For all of us Jews it has been a horrific week. But alongside the tragedy of murdered children, parents and IDF soldiers, I have experienced an unprecedented demonstration of support among the residents not only of my little village of Serrastretta but among local officials who have pledged to increase security for me and for our synagogue, “Ner Tamid del Sud,” (The Eternal Light of South Italy).
In one week’s time the solidarity offered to us by our neighbors, Catholic and secular, has been remarkable.
The week began with an invitation extended by the Minister of Public Safety who asked that I join a specially convened meeting held by officials of the provincial government based in Catanzaro. Their concern was synagogue security and learning more about the Jewish religion so as to broaden their understanding of their Jewish neighbors.
Two days later the captains of the Carabinieri (Italian State Police) of three local jurisdictions asked to meet with me. In addition to noting the dates of our Shabbat services and Jewish festivals, these three military officers asked to tour the synagogue to learn more about the Jewish religion and the activities of our cultural center (IjCCC) as well.
A call from the Calabria Regional television station, Lacnews24 asked for an interview. I was happy to have the opportunity to explain my unequivocal support for Israel and my condemnation of Hamas as a terrorist organization. The link below will take you to the interview, in Italian (that follows 30 seconds of advertising).
When I returned home I found a beautiful letter, from Serrastretta’s soccer club, Club Roma. I was touched that the club officials translated their condolences and support into Hebrew. It has been gratifying to meet friends and neighbors who have taken the time to offer sympathy and solidarity with us, their Jewish neighbors.
The following message, from Judith Yitzach, who spent her first five years at the Ferramonti Camp (Cosenza) where Italian soldiers and local villagers saved the lives of 4,000 Jews. Judith is grateful to the Calabresi who saved her life. She writes:
Dear Rabbi Barbara,
Myself and my family are okay, unhurt, but grieving and deeply worried. This situation is just unbelievable, and who knows what still awaits us. In Israel, being a small country, everybody knows somebody who was personally involved, so the tragedies are widely shared. Thank you for standing with us, I can feel the support and care streaming from your heart directly into mine.

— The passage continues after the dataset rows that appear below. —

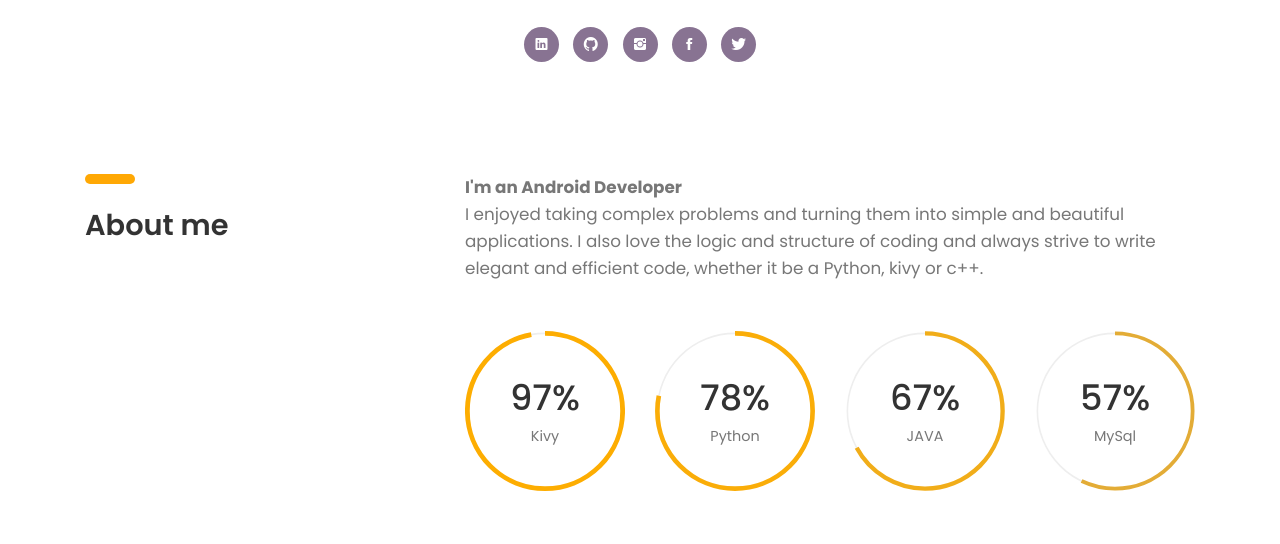
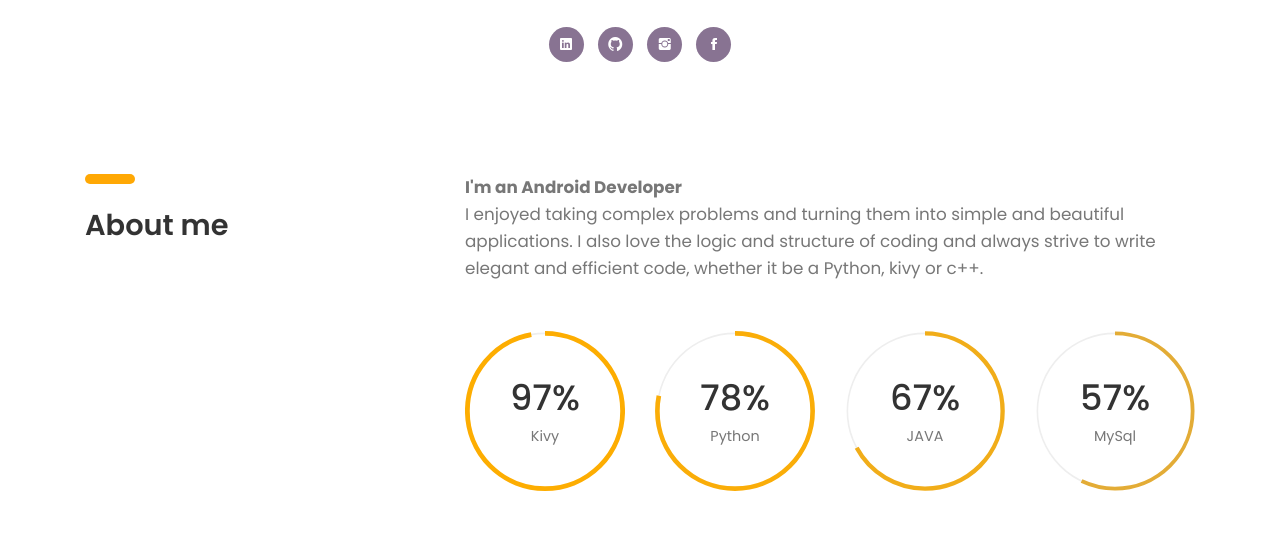
Before and after one commit to itsyugam/itsyugam.github.io, a plain HTML site: page index.html in a window 1280 px wide. Shown: the part 503-1047 px from the top of the page. Drawn offline with Linux system fonts and the light colour scheme; files whose address does not match are found by name.

Commit message:
index.html

```diff
--- a/index.html
+++ b/index.html
@@ -82,9 +82,9 @@
 						<ul class="social-icons">
 							<li><a href="https://www.linkedin.com/in/yugam-sachdeva-5634ba1a6/"><i class="ion-social-linkedin"></i></a></li>
 							<li><a href="https://github.com/itsyugam"><i class="ion-social-github"></i></a></li>
-							<li><a href="#"><i class="ion-social-instagram"></i></a></li>
-							<li><a href="#"><i class="ion-social-facebook"></i></a></li>
-							<li><a href="#"><i class="ion-social-twitter"></i></a></li>
+							<li><a href="https://www.instagram.com/yugam_sachdeva_/"><i class="ion-social-instagram"></i></a></li>
+							<li><a href="https://www.facebook.com/yugam.sachdeva.3"><i class="ion-social-facebook"></i></a></li>
+
 						</ul>
 					</div><!-- intro -->
 				</div><!-- col-sm-8 -->
```
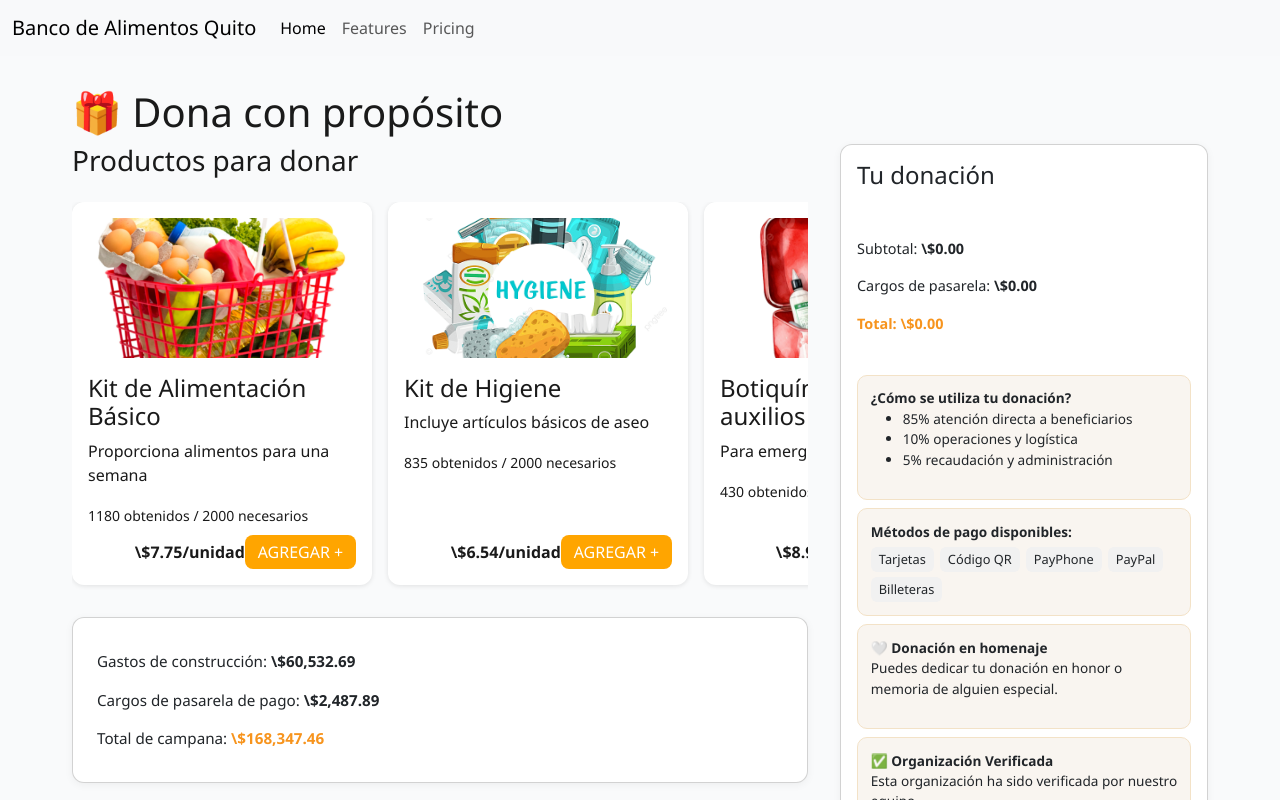
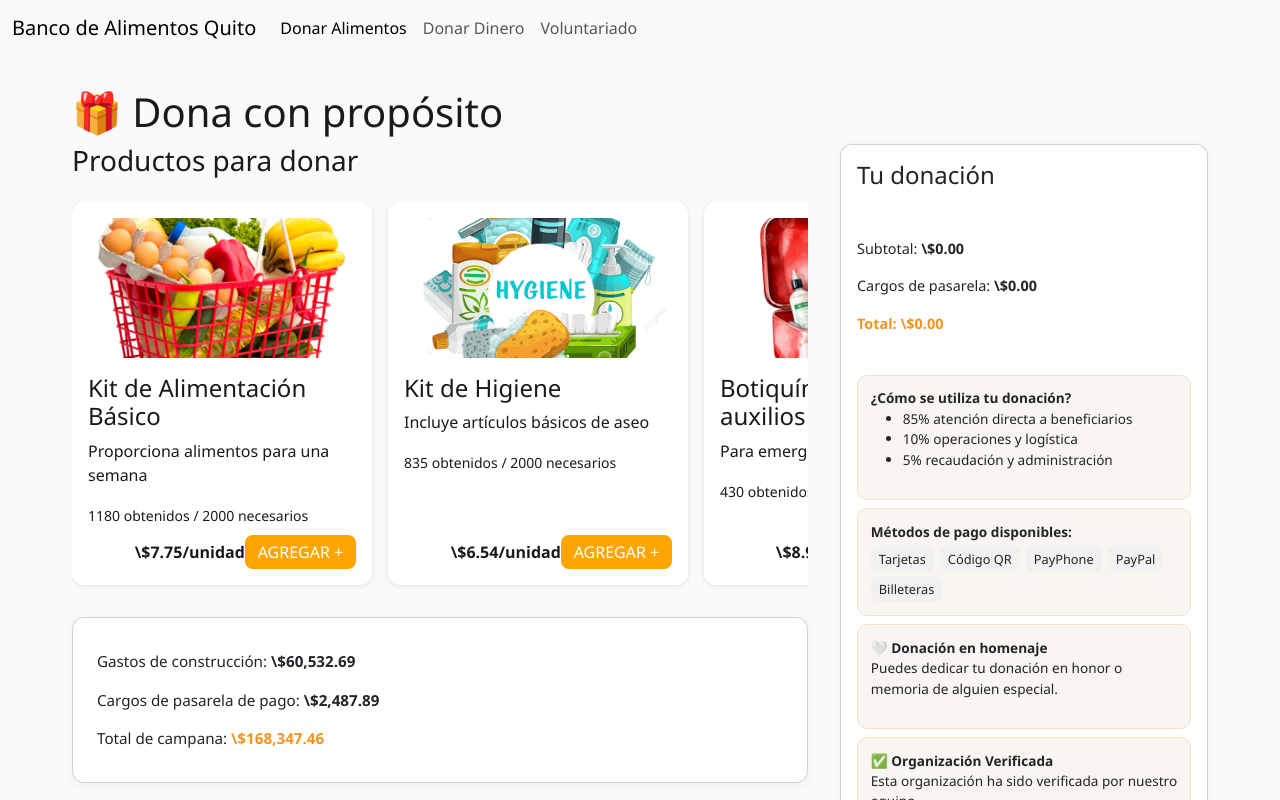
Before and after one commit to Alernanoh/Hackaton-BAQ, an Angular app: page / in a window 1280 px wide. Shown: the top 800 px of the page. Built offline with nearby package versions, Linux system fonts and the light colour scheme.

Commit message:
Changed the names of the navbar

```diff
--- a/src/app/app.routes.ts
+++ b/src/app/app.routes.ts
@@ -1,9 +1,6 @@
 import { Routes } from '@angular/router';
-import { FormComponent } from './form/form.component';
 
 export const routes: Routes = [
-  { path: '', component: FormComponent },
 
-  {path: 'form', component: FormComponent},
 
 ];
--- a/src/app/components/header/header.component.html
+++ b/src/app/components/header/header.component.html
@@ -8,13 +8,13 @@
     <div class="collapse navbar-collapse" id="navbarNav">
       <ul class="navbar-nav">
         <li class="nav-item">
-          <a class="nav-link active" aria-current="page" href="#">Home</a>
+          <a class="nav-link active" aria-current="page" href="#">Donar Alimentos</a>
         </li>
         <li class="nav-item">
-          <a class="nav-link" href="#">Features</a>
+          <a class="nav-link" href="#">Donar Dinero</a>
         </li>
         <li class="nav-item">
-          <a class="nav-link" href="#">Pricing</a>
+          <a class="nav-link" href="#">Voluntariado</a>
         </li>
       </ul>
     </div>
--- a/src/app/components/header/header.component.ts
+++ b/src/app/components/header/header.component.ts
@@ -4,7 +4,7 @@ import { RouterLink } from '@angular/router';
 @Component({
   selector: 'app-header',
   imports: [RouterLink],
-  templateUrl: '../header/header.component.html',
+  templateUrl: './header.component.html',
   styleUrl: './header.component.css'
 })
 export class HeaderComponent {
--- a/src/app/home/home.component.html
+++ /dev/null
@@ -1 +0,0 @@
-<p>home works!</p>
```
Also changed, not shown: src/app/home/home.component.ts (deleted, +0 -11 lines), src/app/home/home.component.css (deleted), 1 other file (tests, documents, lock files or other folders).
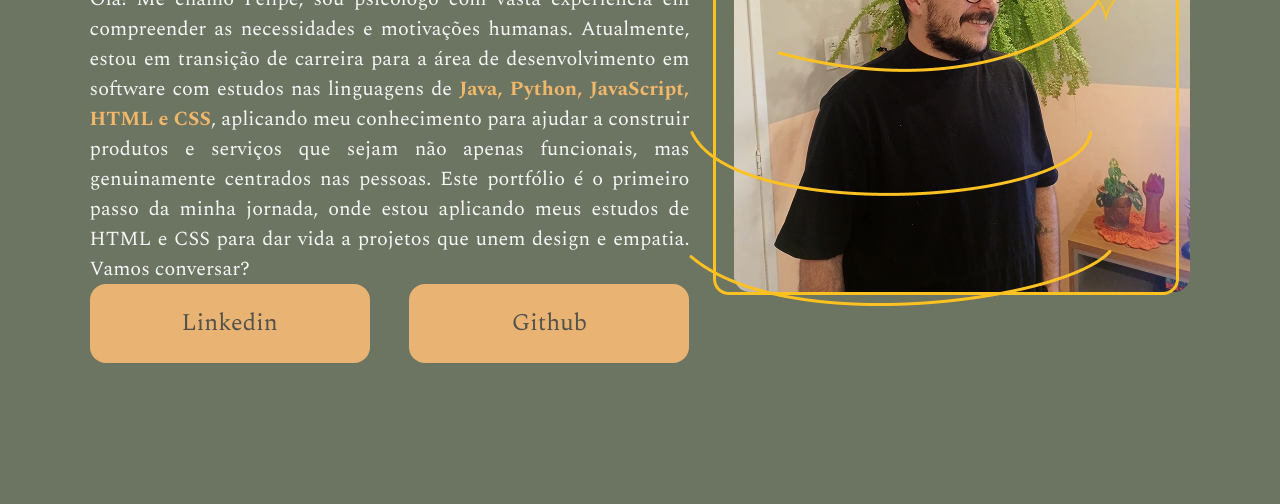
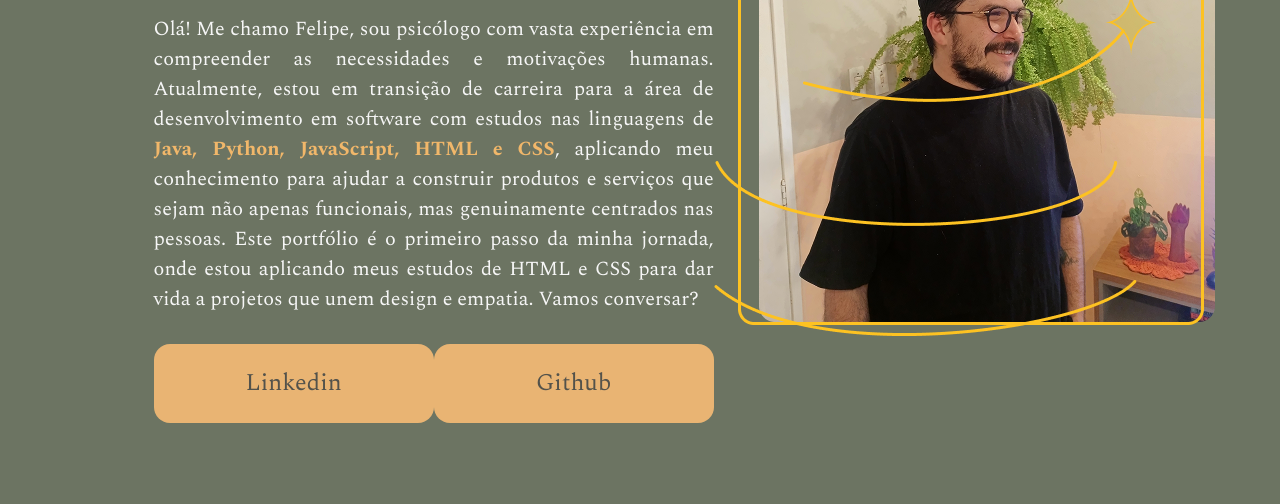
Before and after one commit to fefalipe/Portfolio, a plain HTML site: page index.html in a window 1280 px wide. Shown: the part 386-890 px from the top of the page. Drawn offline with nearby package versions, Linux system fonts and the light colour scheme; a web font is replaced by a local one.

Commit message:
Correçao de posicionamento e alinhamento da pagina no css.

```diff
--- a/style.css
+++ b/style.css
@@ -21,7 +21,7 @@ body{
 }
 
 .apresentacao{
-    margin: 7%;
+    margin: 7% 12%;
     display: flex;
     align-items: center;
     justify-content: space-between;
@@ -30,6 +30,9 @@ body{
 
 .apresentacao__conteudo{
     width: 815px;
+    display: flex;
+    flex-direction: column;
+    gap: 30px;
 }
 
 .apresentacao__conteudo__titulo{
```
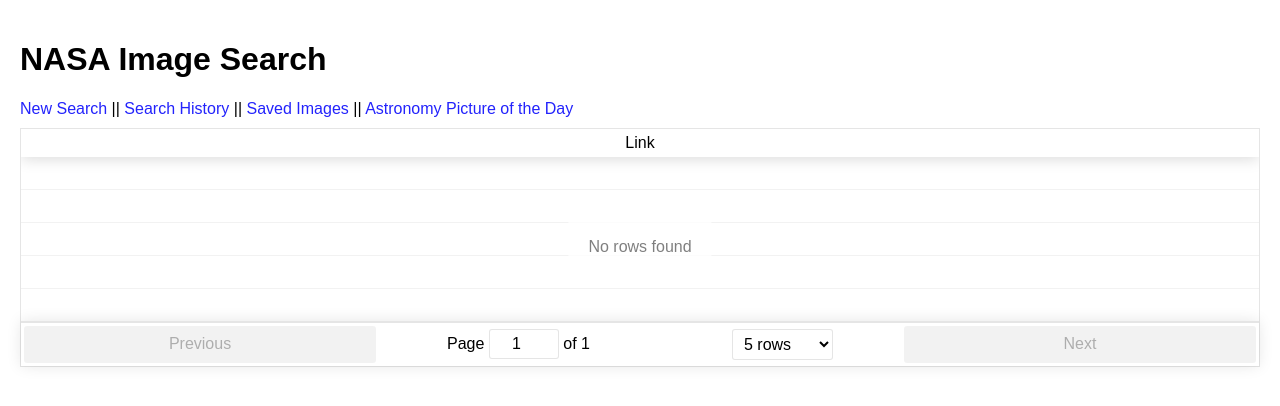
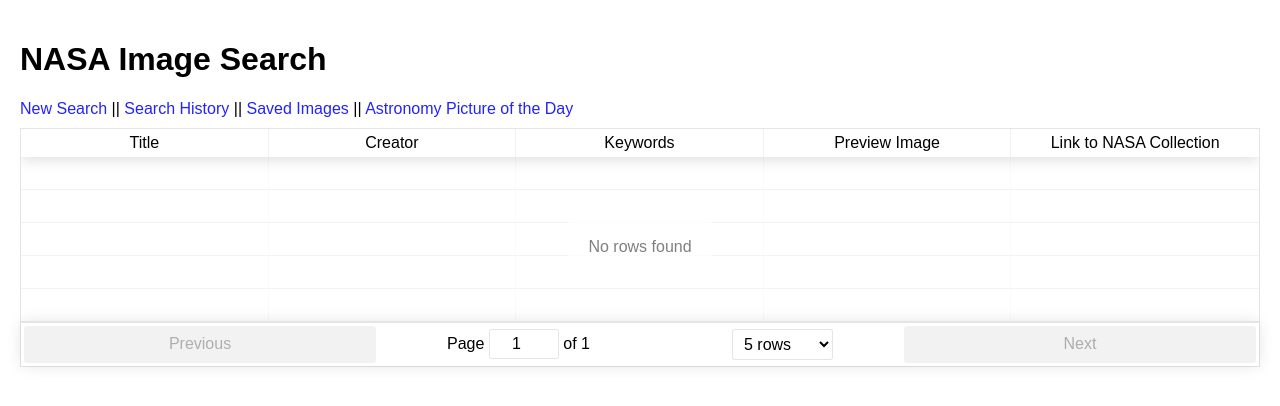
Before and after one commit to Jheller11/nasa-images, a React (Create React App) app: page /saved in a window 1280 px wide. Shown: the top 406 px of the page. Built offline with nearby package versions, Linux system fonts and the light colour scheme; the HTML template or start-up script is replaced by a standard one.

Commit message:
update save functionality for whole object instead of link

```diff
--- a/src/App.js
+++ b/src/App.js
@@ -24,12 +24,10 @@ class App extends Component {
   }
 
   setResults(results) {
-    console.log(results)
     this.setState({
       results: results,
       media_type: results[0].data[0].media_type
     })
-    console.log(this.state.media_type)
   }
 
   saveSearch(search) {
@@ -40,14 +38,12 @@ class App extends Component {
     })
   }
 
-  saveImage(e) {
-    console.log(e.target.name)
+  saveImage(image) {
     let images = this.state.saved
-    images.push({ link: e.target.name })
+    images.push(image)
     this.setState({
       saved: images
     })
-    console.log(this.state.saved)
   }
 
   render() {
--- a/src/components/ImageResultsContainer/ImageResultsContainer.js
+++ b/src/components/ImageResultsContainer/ImageResultsContainer.js
@@ -53,20 +53,30 @@ class ImageResultsContainer extends Component {
           Header: 'Action',
           accessor: d => d.href,
           Cell: props => (
-            <button onClick={this.props.saveImage} name={props.value}>
+            <button onClick={this.handleClick} name={props.value}>
               Save
             </button>
           )
         }
       ]
     }
+    this.handleClick = this.handleClick.bind(this)
   }
+
+  handleClick(e) {
+    let target = this.state.results.filter(result => {
+      return result.href === e.target.name
+    })
+    this.props.saveImage(target[0])
+  }
+
   render() {
     return (
       <ReactTable
         data={this.state.results}
         defaultPageSize={5}
         columns={this.state.columns}
+        className="-striped -highlight"
       />
     )
   }
--- a/src/components/Saved/Saved.js
+++ b/src/components/Saved/Saved.js
@@ -9,9 +9,44 @@ class Saved extends Component {
       saved: this.props.saved,
       columns: [
         {
-          Header: 'Link',
-          accessor: 'link',
-          Cell: props => <a href={props.value}>View Collection</a>
+          id: 'title',
+          Header: 'Title',
+          accessor: d => d.data[0].title
+        },
+        {
+          id: 'creator',
+          Header: 'Creator',
+          accessor: d => d.data[0].center
+        },
+        {
+          id: 'keywords',
+          Header: 'Keywords',
+          accessor: d => d.data[0].keywords,
+          Cell: props => (
+            <ul>
+              <li>{props.value[0]}</li>
+              <li>{props.value[1]}</li>
+              <li>{props.value[2]}</li>
+            </ul>
+          )
+        },
+        {
+          id: 'image',
+          Header: 'Preview Image',
+          accessor: d => d.links[0].href,
+          Cell: props => (
+            <img className="preview" src={props.value} alt="search result" />
+          )
+        },
+        {
+          id: 'collectionUrl',
+          Header: 'Link to NASA Collection',
+          accessor: d => d.href,
+          Cell: props => (
+            <a href={props.value} target="_blank">
+              Collection
+            </a>
+          )
         }
       ]
     }
--- a/src/components/VideoResultsContainer/VideoResultsContainers.js
+++ b/src/components/VideoResultsContainer/VideoResultsContainers.js
@@ -57,6 +57,7 @@ class VideoResultsContainer extends Component {
           data={this.state.results}
           defaultPageSize={5}
           columns={this.state.columns}
+          className="-striped -highlight"
         />
       </div>
     )
```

And then there was the young boy, our neighbor, who came to visit me last Sunday to say, “Rabbina, I know this is a very sad day for you.”
Thank you, Serrastretta. Thank you, Calabria.